Trigger Point Therapy

A trigger point (TP's) is simply a small contraction knot in the muscle. These nodules can be as small as a pin head or as big as a thumb, and are a common cause of local pain and sometimes distant referred pain. TPs may cause numbness, tingling, weakness, or lack of normal range of movement. TP's can also cause earaches, dizziness, sinus congestion, nausea, heartburn, and false heart pain.

Compression of a trigger point may elicit a local twitch response. These trigger points in muscles and in the thin wrapping around each muscle [called fascia] are called myofascial trigger points, to distinguish them from trigger points which can occur in other soft tissues such as skin, ligaments and tendons, and also in scar tissue.
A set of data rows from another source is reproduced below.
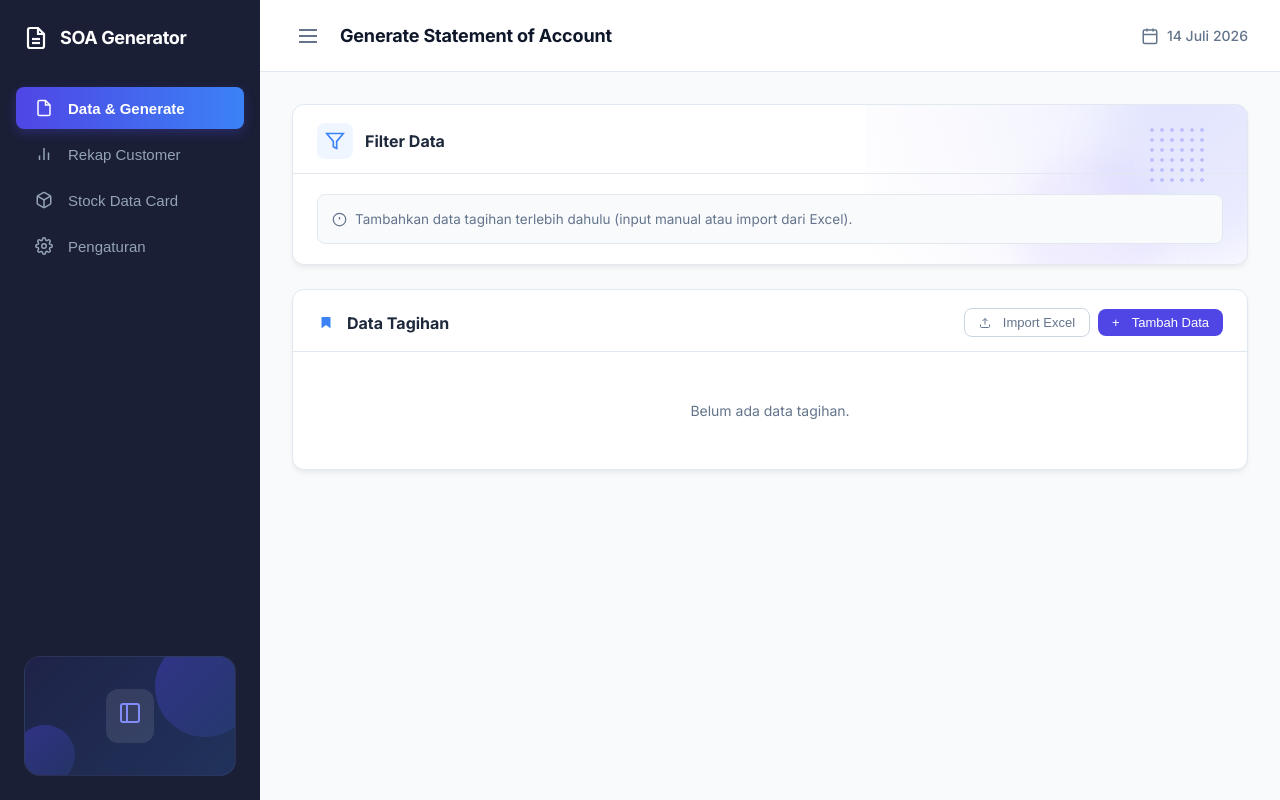
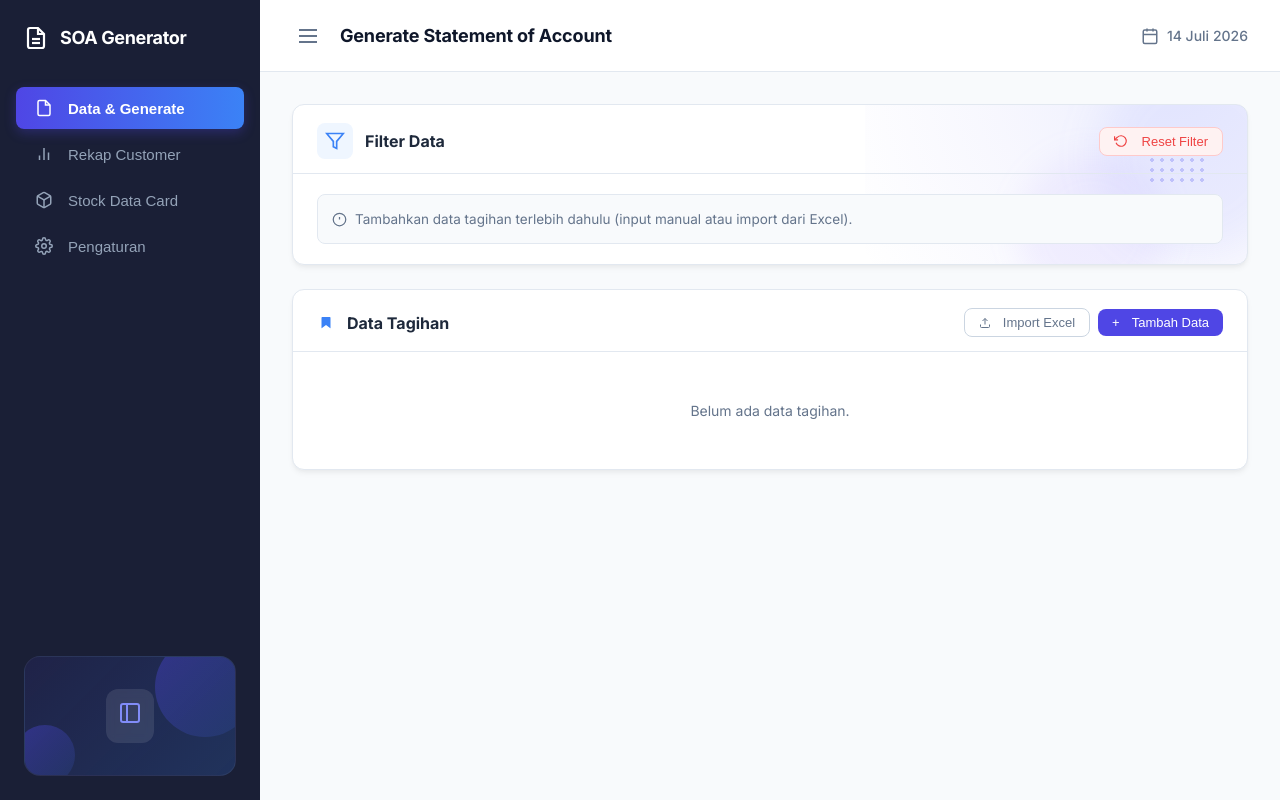
Before and after one commit to Aliester10/StockBill, a React (Vite) app: page / in a window 1280 px wide. Built offline with nearby package versions, Linux system fonts and the light colour scheme.

Commit message:
Move Reset Filter to card header and update style

```diff
--- a/src/pages/TagihanPage.jsx
+++ b/src/pages/TagihanPage.jsx
@@ -314,6 +314,15 @@ export default function TagihanPage() {
             </div>
             Filter Data
           </h2>
+          <button
+            className="btn btn-sm"
+            onClick={() => { setSelCustomer(''); setSelStatus('ALL'); setSelWaktu('ALL'); setCurrentPage(1); }}
+            style={{ marginLeft: 'auto', background: '#FEF2F2', border: '1px solid #FECACA', color: '#EF4444' }}
+            title="Reset semua filter"
+          >
+            <svg width="14" height="14" viewBox="0 0 24 24" fill="none" stroke="currentColor" strokeWidth="2" style={{marginRight: 6}}><polyline points="1 4 1 10 7 10"></polyline><path d="M3.51 15a9 9 0 1 0 2.13-9.36L1 10"></path></svg>
+            Reset Filter
+          </button>
         </div>
         <div className="card-body" style={{ position: 'relative', zIndex: 1 }}>
           {tagihanRows.length === 0 ? (
```
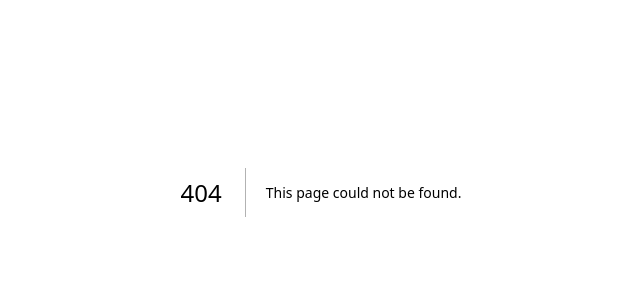
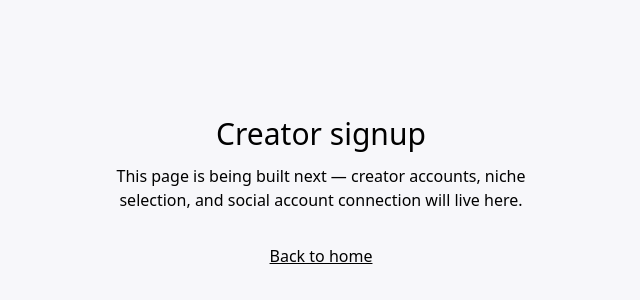
Before and after one commit to prajapatinisha9510-sys/FYDNEX, a Next.js app: page /creator/signup in a window 1280 px wide. Before the commit this address had no page. Shown: the part 208-508 px from the top of the page, without its empty margins (319-959 px from the left). Built offline with nearby package versions, Linux system fonts and the light colour scheme.

Commit message:
Create page.tsx

```diff
--- /dev/null
+++ b/app/creator/signup/page.tsx
@@ -0,0 +1,18 @@
+import Link from "next/link";
+
+export default function CreatorSignup() {
+  return (
+    <div className="min-h-screen flex items-center justify-center px-6 bg-paper">
+      <div className="text-center max-w-md">
+        <h1 className="font-display text-3xl mb-3">Creator signup</h1>
+        <p className="text-muted mb-8">
+          This page is being built next — creator accounts, niche selection,
+          and social account connection will live here.
+        </p>
+        <Link href="/" className="text-amber font-medium underline">
+          Back to home
+        </Link>
+      </div>
+    </div>
+  );
+}
```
Trigger point practitioners can use various methods to eliminate Trigger points. These can be static finger pressure, specific trigger point massage, Dry Needling with acupuncture needles, Cupping, use of a cold spray or cold pack whilst activating or stretching the muscle. Self-treatment of TP's 6 to 12 times a day with deep breathe and consciously relax between each cycle will speed up your recovery and help you get rid of your own pain.

It is important to realize that the TPs themselves do not hurt, [other than when you are actually pressing firmly on them.] Most patients are surprised when I locate a very painful tight spot in a muscle well away from where they tell me their pain is. They were usually completely unaware that this painful tight spot even existed, let alone that such a small spot could be the cause of all their pain.

Unfortunately, many general practitioners and orthopaedic surgeons do not know about TP's, and as TP's do not show on XRays or scans, the patient may be told there is nothing wrong with them or that there is nothing that can be done to help fix their pain.


Back to Other Therapies

AP Therapies website maintained by BB Webworks